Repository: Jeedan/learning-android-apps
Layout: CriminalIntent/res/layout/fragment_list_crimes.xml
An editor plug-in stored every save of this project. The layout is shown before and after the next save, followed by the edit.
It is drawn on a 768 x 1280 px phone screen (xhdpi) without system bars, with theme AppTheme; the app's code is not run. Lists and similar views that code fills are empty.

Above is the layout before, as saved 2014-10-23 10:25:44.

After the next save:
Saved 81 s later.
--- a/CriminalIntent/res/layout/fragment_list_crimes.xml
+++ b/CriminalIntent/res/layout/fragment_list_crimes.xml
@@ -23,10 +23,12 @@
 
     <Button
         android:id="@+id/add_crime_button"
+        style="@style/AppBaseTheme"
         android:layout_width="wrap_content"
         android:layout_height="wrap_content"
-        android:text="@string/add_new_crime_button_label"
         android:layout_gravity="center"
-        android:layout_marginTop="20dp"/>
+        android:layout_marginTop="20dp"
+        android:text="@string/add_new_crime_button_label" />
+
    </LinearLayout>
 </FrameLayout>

+ + +

◆ WHAT TO PRODUCE: Go line by line through the material above and return each one that includes "text".

◆ EXERCISE RESPONSE:
-        android:text="@string/add_new_crime_button_label"
+        android:text="@string/add_new_crime_button_label" />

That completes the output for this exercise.